Supplied entries =>
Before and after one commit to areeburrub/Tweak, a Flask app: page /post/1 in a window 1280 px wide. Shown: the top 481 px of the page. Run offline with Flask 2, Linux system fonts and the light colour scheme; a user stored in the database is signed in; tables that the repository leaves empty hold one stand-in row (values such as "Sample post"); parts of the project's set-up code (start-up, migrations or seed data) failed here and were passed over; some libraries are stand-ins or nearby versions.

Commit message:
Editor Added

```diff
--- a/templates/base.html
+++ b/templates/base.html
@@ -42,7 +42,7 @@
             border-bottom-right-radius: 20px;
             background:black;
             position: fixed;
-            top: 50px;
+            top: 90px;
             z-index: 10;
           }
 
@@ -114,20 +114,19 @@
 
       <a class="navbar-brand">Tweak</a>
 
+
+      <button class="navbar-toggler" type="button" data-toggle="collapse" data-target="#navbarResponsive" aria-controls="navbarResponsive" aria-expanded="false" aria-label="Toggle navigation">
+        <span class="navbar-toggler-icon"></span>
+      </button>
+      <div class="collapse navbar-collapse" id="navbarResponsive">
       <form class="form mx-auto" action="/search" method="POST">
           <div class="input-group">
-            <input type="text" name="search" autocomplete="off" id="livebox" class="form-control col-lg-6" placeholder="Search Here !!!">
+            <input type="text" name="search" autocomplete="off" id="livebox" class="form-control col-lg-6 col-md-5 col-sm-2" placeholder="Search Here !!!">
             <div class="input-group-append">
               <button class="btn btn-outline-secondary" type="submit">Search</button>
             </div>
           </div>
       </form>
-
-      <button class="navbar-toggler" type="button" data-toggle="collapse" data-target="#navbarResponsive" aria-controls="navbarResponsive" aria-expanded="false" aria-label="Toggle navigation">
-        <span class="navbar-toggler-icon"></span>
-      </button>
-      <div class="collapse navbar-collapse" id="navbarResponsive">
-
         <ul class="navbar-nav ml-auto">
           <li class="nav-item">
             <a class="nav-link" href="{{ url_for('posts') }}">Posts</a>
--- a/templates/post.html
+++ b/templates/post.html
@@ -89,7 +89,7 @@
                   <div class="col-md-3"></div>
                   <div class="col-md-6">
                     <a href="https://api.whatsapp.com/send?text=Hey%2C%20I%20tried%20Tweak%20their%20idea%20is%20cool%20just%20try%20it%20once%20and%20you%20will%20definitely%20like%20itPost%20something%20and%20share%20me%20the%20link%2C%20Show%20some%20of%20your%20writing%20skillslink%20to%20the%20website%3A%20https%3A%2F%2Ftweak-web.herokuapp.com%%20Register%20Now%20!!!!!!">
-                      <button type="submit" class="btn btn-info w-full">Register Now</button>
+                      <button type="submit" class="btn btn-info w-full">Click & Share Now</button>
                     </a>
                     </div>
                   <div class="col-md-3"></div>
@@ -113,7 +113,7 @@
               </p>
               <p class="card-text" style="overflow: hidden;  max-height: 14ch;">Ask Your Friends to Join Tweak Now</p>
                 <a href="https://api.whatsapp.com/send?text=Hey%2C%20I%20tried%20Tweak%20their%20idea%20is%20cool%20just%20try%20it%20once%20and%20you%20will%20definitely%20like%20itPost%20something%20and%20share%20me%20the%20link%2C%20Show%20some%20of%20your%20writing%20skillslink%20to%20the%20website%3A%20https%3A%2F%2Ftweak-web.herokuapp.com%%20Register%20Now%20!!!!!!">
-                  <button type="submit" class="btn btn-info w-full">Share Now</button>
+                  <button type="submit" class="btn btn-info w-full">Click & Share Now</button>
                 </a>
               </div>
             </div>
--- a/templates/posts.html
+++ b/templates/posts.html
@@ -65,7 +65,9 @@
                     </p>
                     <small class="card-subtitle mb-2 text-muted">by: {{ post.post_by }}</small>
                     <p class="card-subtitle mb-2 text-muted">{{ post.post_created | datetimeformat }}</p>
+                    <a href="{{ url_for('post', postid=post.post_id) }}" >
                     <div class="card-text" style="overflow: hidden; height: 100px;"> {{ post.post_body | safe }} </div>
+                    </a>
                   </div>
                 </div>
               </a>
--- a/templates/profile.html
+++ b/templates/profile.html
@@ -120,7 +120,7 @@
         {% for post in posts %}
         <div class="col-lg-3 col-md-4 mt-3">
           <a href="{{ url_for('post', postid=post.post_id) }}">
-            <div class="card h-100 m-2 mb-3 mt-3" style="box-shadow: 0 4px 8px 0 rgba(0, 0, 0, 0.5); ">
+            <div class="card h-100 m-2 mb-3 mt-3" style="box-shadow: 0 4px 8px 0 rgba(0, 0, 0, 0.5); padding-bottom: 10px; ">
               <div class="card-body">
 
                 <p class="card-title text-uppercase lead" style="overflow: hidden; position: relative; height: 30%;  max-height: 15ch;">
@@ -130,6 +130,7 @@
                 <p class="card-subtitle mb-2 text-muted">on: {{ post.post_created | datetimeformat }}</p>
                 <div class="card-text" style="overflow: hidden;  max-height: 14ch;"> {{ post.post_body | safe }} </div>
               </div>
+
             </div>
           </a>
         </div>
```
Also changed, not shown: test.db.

Task statement =>
Exactly as written, copy out all the entries above.

Answer space =>
Before and after one commit to areeburrub/Tweak, a Flask app: page /post/1 in a window 1280 px wide. Shown: the top 481 px of the page. Run offline with Flask 2, Linux system fonts and the light colour scheme; a user stored in the database is signed in; tables that the repository leaves empty hold one stand-in row (values such as "Sample post"); parts of the project's set-up code (start-up, migrations or seed data) failed here and were passed over; some libraries are stand-ins or nearby versions.

Commit message:
Editor Added

```diff
--- a/templates/base.html
+++ b/templates/base.html
@@ -42,7 +42,7 @@
             border-bottom-right-radius: 20px;
             background:black;
             position: fixed;
-            top: 50px;
+            top: 90px;
             z-index: 10;
           }
 
@@ -114,20 +114,19 @@
 
       <a class="navbar-brand">Tweak</a>
 
+
+      <button class="navbar-toggler" type="button" data-toggle="collapse" data-target="#navbarResponsive" aria-controls="navbarResponsive" aria-expanded="false" aria-label="Toggle navigation">
+        <span class="navbar-toggler-icon"></span>
+      </button>
+      <div class="collapse navbar-collapse" id="navbarResponsive">
       <form class="form mx-auto" action="/search" method="POST">
           <div class="input-group">
-            <input type="text" name="search" autocomplete="off" id="livebox" class="form-control col-lg-6" placeholder="Search Here !!!">
+            <input type="text" name="search" autocomplete="off" id="livebox" class="form-control col-lg-6 col-md-5 col-sm-2" placeholder="Search Here !!!">
             <div class="input-group-append">
               <button class="btn btn-outline-secondary" type="submit">Search</button>
             </div>
           </div>
       </form>
-
-      <button class="navbar-toggler" type="button" data-toggle="collapse" data-target="#navbarResponsive" aria-controls="navbarResponsive" aria-expanded="false" aria-label="Toggle navigation">
-        <span class="navbar-toggler-icon"></span>
-      </button>
-      <div class="collapse navbar-collapse" id="navbarResponsive">
-
         <ul class="navbar-nav ml-auto">
           <li class="nav-item">
             <a class="nav-link" href="{{ url_for('posts') }}">Posts</a>
--- a/templates/post.html
+++ b/templates/post.html
@@ -89,7 +89,7 @@
                   <div class="col-md-3"></div>
                   <div class="col-md-6">
                     <a href="https://api.whatsapp.com/send?text=Hey%2C%20I%20tried%20Tweak%20their%20idea%20is%20cool%20just%20try%20it%20once%20and%20you%20will%20definitely%20like%20itPost%20something%20and%20share%20me%20the%20link%2C%20Show%20some%20of%20your%20writing%20skillslink%20to%20the%20website%3A%20https%3A%2F%2Ftweak-web.herokuapp.com%%20Register%20Now%20!!!!!!">
-                      <button type="submit" class="btn btn-info w-full">Register Now</button>
+                      <button type="submit" class="btn btn-info w-full">Click & Share Now</button>
                     </a>
                     </div>
                   <div class="col-md-3"></div>
@@ -113,7 +113,7 @@
               </p>
               <p class="card-text" style="overflow: hidden;  max-height: 14ch;">Ask Your Friends to Join Tweak Now</p>
                 <a href="https://api.whatsapp.com/send?text=Hey%2C%20I%20tried%20Tweak%20their%20idea%20is%20cool%20just%20try%20it%20once%20and%20you%20will%20definitely%20like%20itPost%20something%20and%20share%20me%20the%20link%2C%20Show%20some%20of%20your%20writing%20skillslink%20to%20the%20website%3A%20https%3A%2F%2Ftweak-web.herokuapp.com%%20Register%20Now%20!!!!!!">
-                  <button type="submit" class="btn btn-info w-full">Share Now</button>
+                  <button type="submit" class="btn btn-info w-full">Click & Share Now</button>
                 </a>
               </div>
             </div>
--- a/templates/posts.html
+++ b/templates/posts.html
@@ -65,7 +65,9 @@
                     </p>
                     <small class="card-subtitle mb-2 text-muted">by: {{ post.post_by }}</small>
                     <p class="card-subtitle mb-2 text-muted">{{ post.post_created | datetimeformat }}</p>
+                    <a href="{{ url_for('post', postid=post.post_id) }}" >
                     <div class="card-text" style="overflow: hidden; height: 100px;"> {{ post.post_body | safe }} </div>
+                    </a>
                   </div>
                 </div>
               </a>
--- a/templates/profile.html
+++ b/templates/profile.html
@@ -120,7 +120,7 @@
         {% for post in posts %}
         <div class="col-lg-3 col-md-4 mt-3">
           <a href="{{ url_for('post', postid=post.post_id) }}">
-            <div class="card h-100 m-2 mb-3 mt-3" style="box-shadow: 0 4px 8px 0 rgba(0, 0, 0, 0.5); ">
+            <div class="card h-100 m-2 mb-3 mt-3" style="box-shadow: 0 4px 8px 0 rgba(0, 0, 0, 0.5); padding-bottom: 10px; ">
               <div class="card-body">
 
                 <p class="card-title text-uppercase lead" style="overflow: hidden; position: relative; height: 30%;  max-height: 15ch;">
@@ -130,6 +130,7 @@
                 <p class="card-subtitle mb-2 text-muted">on: {{ post.post_created | datetimeformat }}</p>
                 <div class="card-text" style="overflow: hidden;  max-height: 14ch;"> {{ post.post_body | safe }} </div>
               </div>
+
             </div>
           </a>
         </div>
```
Also changed, not shown: test.db.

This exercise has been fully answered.